Although many cultural values and norms changed during the Cold War period, not all of those changes were due to the Cold War itself, and social norms can rarely be considered settled, as they always change over time; there are few cultures which have the same social norms and values they did a few hundred, much less a few thousand years ago.
In World War II, soldiers from various different social and ethnic backgrounds fought together in the United States forces. Navajo code takers, black people, white people, and many other Americans were brothers and sisters in arms, something that broke down racial and ethnic barriers. Revulsion against the Holocaust made anti-Semitism increasingly unacceptable. These factors contributed to the civil rights movement. Having the USSR as a common enemy may also have made American society more cohesive.
The deeply unpopular Vietnam War was part of the Cold War and sparked many of the protest movements that defined the social unrest of the 1960s. The draft also led to protest movements, with students feeling that if they were liable to be drafted and sent to die, they should have more of a voice in elections and politics.
The Sputnik moment and returning veterans taking advantage of GI Bill educational assistance meant that many more people went to university.
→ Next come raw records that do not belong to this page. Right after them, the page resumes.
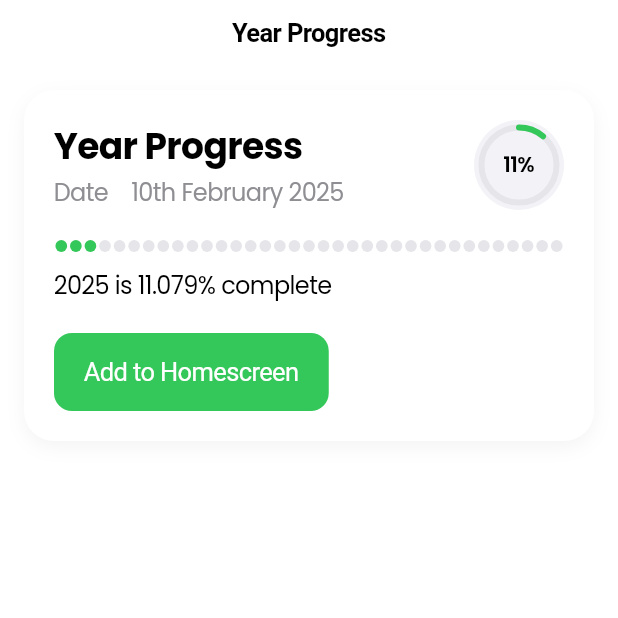
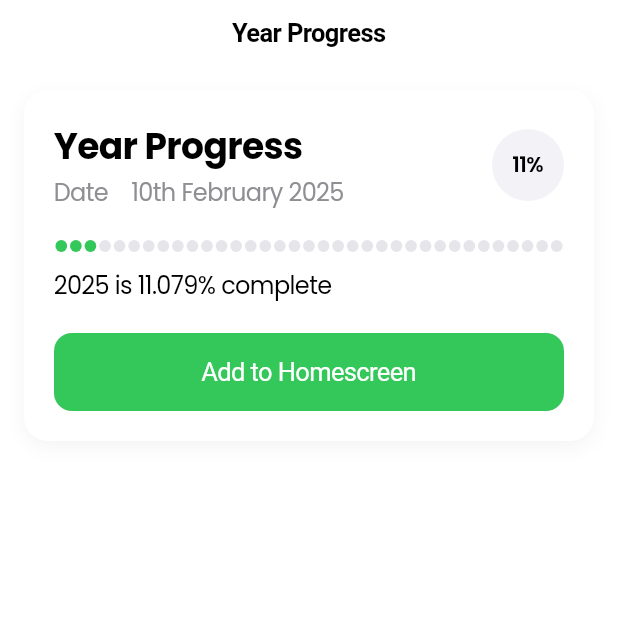
Before and after one commit to DebojyotiChakraborty/YearProgress, a Flutter app: the screen it shows after launch, on a phone screen of 412 x 824 dp, the top half of it. Run offline on Flutter 3.47's test engine with Material 3 defaults, Android fonts, the phone set to English and light mode, and no system bars; our stand-ins replace google_fonts.

```diff
--- a/lib/main.dart
+++ b/lib/main.dart
@@ -74,7 +74,7 @@ class YearProgressCard extends StatelessWidget {
       padding: const EdgeInsets.all(20),
       decoration: BoxDecoration(
         color: CupertinoColors.white,
-        borderRadius: BorderRadius.circular(20),
+        borderRadius: BorderRadius.circular(16),
         boxShadow: [
           BoxShadow(
             color: CupertinoColors.systemGrey.withOpacity(0.1),
@@ -111,28 +111,13 @@ class YearProgressCard extends StatelessWidget {
                 ],
               ),
               Container(
-                width: 60,
-                height: 60,
+                width: 48,
+                height: 48,
                 decoration: BoxDecoration(
                   shape: BoxShape.circle,
                   color: CupertinoColors.systemGrey6,
                 ),
-                child: Stack(
-                  children: [
-                    Center(
-                      child: SizedBox(
-                        width: 50,
-                        height: 50,
-                        child: CustomPaint(
-                          painter: CircularProgressPainter(
-                            progress: progress / 100,
-                            progressColor: CupertinoColors.systemGreen,
-                            backgroundColor: CupertinoColors.systemGrey5,
-                          ),
-                        ),
-                      ),
-                    ),
-                    Center(
+                child: Center(
                   child: Text(
                     '$progressInt%',
                     style: GoogleFonts.poppins(
@@ -140,8 +125,6 @@ class YearProgressCard extends StatelessWidget {
                       fontWeight: FontWeight.w600,
                     ),
                   ),
-                    ),
-                  ],
                 ),
               ),
             ],
@@ -157,9 +140,12 @@ class YearProgressCard extends StatelessWidget {
             ),
           ),
           const SizedBox(height: 20),
-          CupertinoButton.filled(
+          SizedBox(
+            width: double.infinity,
+            child: CupertinoButton.filled(
               onPressed: _updateWidgetData,
               child: const Text('Add to Homescreen'),
+            ),
           ),
         ],
       ),
```
Also changed, not shown: 9 other files. Lines whose indentation alone changed are shown as unchanged.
Well-educated people often have different social values concerning issues such as gender and race than people with less education.